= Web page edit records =
──────
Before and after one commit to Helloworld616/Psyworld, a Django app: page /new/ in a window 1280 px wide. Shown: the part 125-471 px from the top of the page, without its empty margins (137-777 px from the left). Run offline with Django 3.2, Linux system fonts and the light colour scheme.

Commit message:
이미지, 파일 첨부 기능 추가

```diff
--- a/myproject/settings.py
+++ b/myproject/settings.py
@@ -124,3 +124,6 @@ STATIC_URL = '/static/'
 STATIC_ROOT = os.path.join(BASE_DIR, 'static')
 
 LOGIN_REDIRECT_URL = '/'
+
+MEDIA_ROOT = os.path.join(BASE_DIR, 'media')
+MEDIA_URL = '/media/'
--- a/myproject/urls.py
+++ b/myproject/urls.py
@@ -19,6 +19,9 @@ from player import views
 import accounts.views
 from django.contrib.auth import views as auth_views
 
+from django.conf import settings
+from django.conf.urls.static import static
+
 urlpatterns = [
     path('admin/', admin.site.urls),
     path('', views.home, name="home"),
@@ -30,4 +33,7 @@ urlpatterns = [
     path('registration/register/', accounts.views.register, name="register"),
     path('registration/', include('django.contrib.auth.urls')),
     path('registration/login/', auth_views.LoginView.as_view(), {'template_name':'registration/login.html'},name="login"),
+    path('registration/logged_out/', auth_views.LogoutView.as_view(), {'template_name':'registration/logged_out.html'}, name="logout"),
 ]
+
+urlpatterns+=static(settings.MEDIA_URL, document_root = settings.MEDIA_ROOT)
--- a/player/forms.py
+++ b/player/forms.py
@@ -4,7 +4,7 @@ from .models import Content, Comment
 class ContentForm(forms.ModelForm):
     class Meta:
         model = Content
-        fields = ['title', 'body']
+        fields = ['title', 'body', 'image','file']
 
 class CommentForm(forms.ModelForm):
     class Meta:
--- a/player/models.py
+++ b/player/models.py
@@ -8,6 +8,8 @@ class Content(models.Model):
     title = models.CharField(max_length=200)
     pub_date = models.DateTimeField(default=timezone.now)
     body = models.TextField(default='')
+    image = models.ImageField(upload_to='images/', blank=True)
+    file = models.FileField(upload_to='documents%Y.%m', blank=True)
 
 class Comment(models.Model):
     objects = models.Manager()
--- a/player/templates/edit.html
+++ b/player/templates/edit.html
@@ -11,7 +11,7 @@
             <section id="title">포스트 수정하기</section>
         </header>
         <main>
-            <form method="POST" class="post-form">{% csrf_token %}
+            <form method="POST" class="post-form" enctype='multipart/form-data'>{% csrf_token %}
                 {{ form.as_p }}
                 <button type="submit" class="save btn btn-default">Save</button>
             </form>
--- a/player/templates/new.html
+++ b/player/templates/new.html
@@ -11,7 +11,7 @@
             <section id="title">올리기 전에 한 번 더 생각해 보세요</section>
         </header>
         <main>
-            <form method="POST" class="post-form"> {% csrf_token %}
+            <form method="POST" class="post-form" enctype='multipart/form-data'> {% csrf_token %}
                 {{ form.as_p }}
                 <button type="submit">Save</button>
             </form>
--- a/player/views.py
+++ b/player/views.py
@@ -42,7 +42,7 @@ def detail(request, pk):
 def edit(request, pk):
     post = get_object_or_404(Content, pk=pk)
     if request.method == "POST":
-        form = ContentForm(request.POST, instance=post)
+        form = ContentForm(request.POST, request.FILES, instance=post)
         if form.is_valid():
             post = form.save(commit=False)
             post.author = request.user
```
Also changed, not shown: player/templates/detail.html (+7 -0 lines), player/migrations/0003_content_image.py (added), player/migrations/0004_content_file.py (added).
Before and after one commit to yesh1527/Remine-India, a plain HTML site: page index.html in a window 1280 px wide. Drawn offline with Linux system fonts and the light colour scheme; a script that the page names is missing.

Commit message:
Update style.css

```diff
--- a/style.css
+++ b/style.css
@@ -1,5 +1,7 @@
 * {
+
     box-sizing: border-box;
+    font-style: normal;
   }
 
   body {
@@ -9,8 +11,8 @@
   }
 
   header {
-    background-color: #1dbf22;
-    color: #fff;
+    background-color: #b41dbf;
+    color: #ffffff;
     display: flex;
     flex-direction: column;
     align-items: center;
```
──────
= PROBLEM TO SOLVE =
Copy out each entry precisely. Leave nothing out.

= RESULT =
Before and after one commit to Helloworld616/Psyworld, a Django app: page /new/ in a window 1280 px wide. Shown: the part 125-471 px from the top of the page, without its empty margins (137-777 px from the left). Run offline with Django 3.2, Linux system fonts and the light colour scheme.

Commit message:
이미지, 파일 첨부 기능 추가

```diff
--- a/myproject/settings.py
+++ b/myproject/settings.py
@@ -124,3 +124,6 @@ STATIC_URL = '/static/'
 STATIC_ROOT = os.path.join(BASE_DIR, 'static')
 
 LOGIN_REDIRECT_URL = '/'
+
+MEDIA_ROOT = os.path.join(BASE_DIR, 'media')
+MEDIA_URL = '/media/'
--- a/myproject/urls.py
+++ b/myproject/urls.py
@@ -19,6 +19,9 @@ from player import views
 import accounts.views
 from django.contrib.auth import views as auth_views
 
+from django.conf import settings
+from django.conf.urls.static import static
+
 urlpatterns = [
     path('admin/', admin.site.urls),
     path('', views.home, name="home"),
@@ -30,4 +33,7 @@ urlpatterns = [
     path('registration/register/', accounts.views.register, name="register"),
     path('registration/', include('django.contrib.auth.urls')),
     path('registration/login/', auth_views.LoginView.as_view(), {'template_name':'registration/login.html'},name="login"),
+    path('registration/logged_out/', auth_views.LogoutView.as_view(), {'template_name':'registration/logged_out.html'}, name="logout"),
 ]
+
+urlpatterns+=static(settings.MEDIA_URL, document_root = settings.MEDIA_ROOT)
--- a/player/forms.py
+++ b/player/forms.py
@@ -4,7 +4,7 @@ from .models import Content, Comment
 class ContentForm(forms.ModelForm):
     class Meta:
         model = Content
-        fields = ['title', 'body']
+        fields = ['title', 'body', 'image','file']
 
 class CommentForm(forms.ModelForm):
     class Meta:
--- a/player/models.py
+++ b/player/models.py
@@ -8,6 +8,8 @@ class Content(models.Model):
     title = models.CharField(max_length=200)
     pub_date = models.DateTimeField(default=timezone.now)
     body = models.TextField(default='')
+    image = models.ImageField(upload_to='images/', blank=True)
+    file = models.FileField(upload_to='documents%Y.%m', blank=True)
 
 class Comment(models.Model):
     objects = models.Manager()
--- a/player/templates/edit.html
+++ b/player/templates/edit.html
@@ -11,7 +11,7 @@
             <section id="title">포스트 수정하기</section>
         </header>
         <main>
-            <form method="POST" class="post-form">{% csrf_token %}
+            <form method="POST" class="post-form" enctype='multipart/form-data'>{% csrf_token %}
                 {{ form.as_p }}
                 <button type="submit" class="save btn btn-default">Save</button>
             </form>
--- a/player/templates/new.html
+++ b/player/templates/new.html
@@ -11,7 +11,7 @@
             <section id="title">올리기 전에 한 번 더 생각해 보세요</section>
         </header>
         <main>
-            <form method="POST" class="post-form"> {% csrf_token %}
+            <form method="POST" class="post-form" enctype='multipart/form-data'> {% csrf_token %}
                 {{ form.as_p }}
                 <button type="submit">Save</button>
             </form>
--- a/player/views.py
+++ b/player/views.py
@@ -42,7 +42,7 @@ def detail(request, pk):
 def edit(request, pk):
     post = get_object_or_404(Content, pk=pk)
     if request.method == "POST":
-        form = ContentForm(request.POST, instance=post)
+        form = ContentForm(request.POST, request.FILES, instance=post)
         if form.is_valid():
             post = form.save(commit=False)
             post.author = request.user
```
Also changed, not shown: player/templates/detail.html (+7 -0 lines), player/migrations/0003_content_image.py (added), player/migrations/0004_content_file.py (added).
Before and after one commit to yesh1527/Remine-India, a plain HTML site: page index.html in a window 1280 px wide. Drawn offline with Linux system fonts and the light colour scheme; a script that the page names is missing.

Commit message:
Update style.css

```diff
--- a/style.css
+++ b/style.css
@@ -1,5 +1,7 @@
 * {
+
     box-sizing: border-box;
+    font-style: normal;
   }
 
   body {
@@ -9,8 +11,8 @@
   }
 
   header {
-    background-color: #1dbf22;
-    color: #fff;
+    background-color: #b41dbf;
+    color: #ffffff;
     display: flex;
     flex-direction: column;
     align-items: center;
```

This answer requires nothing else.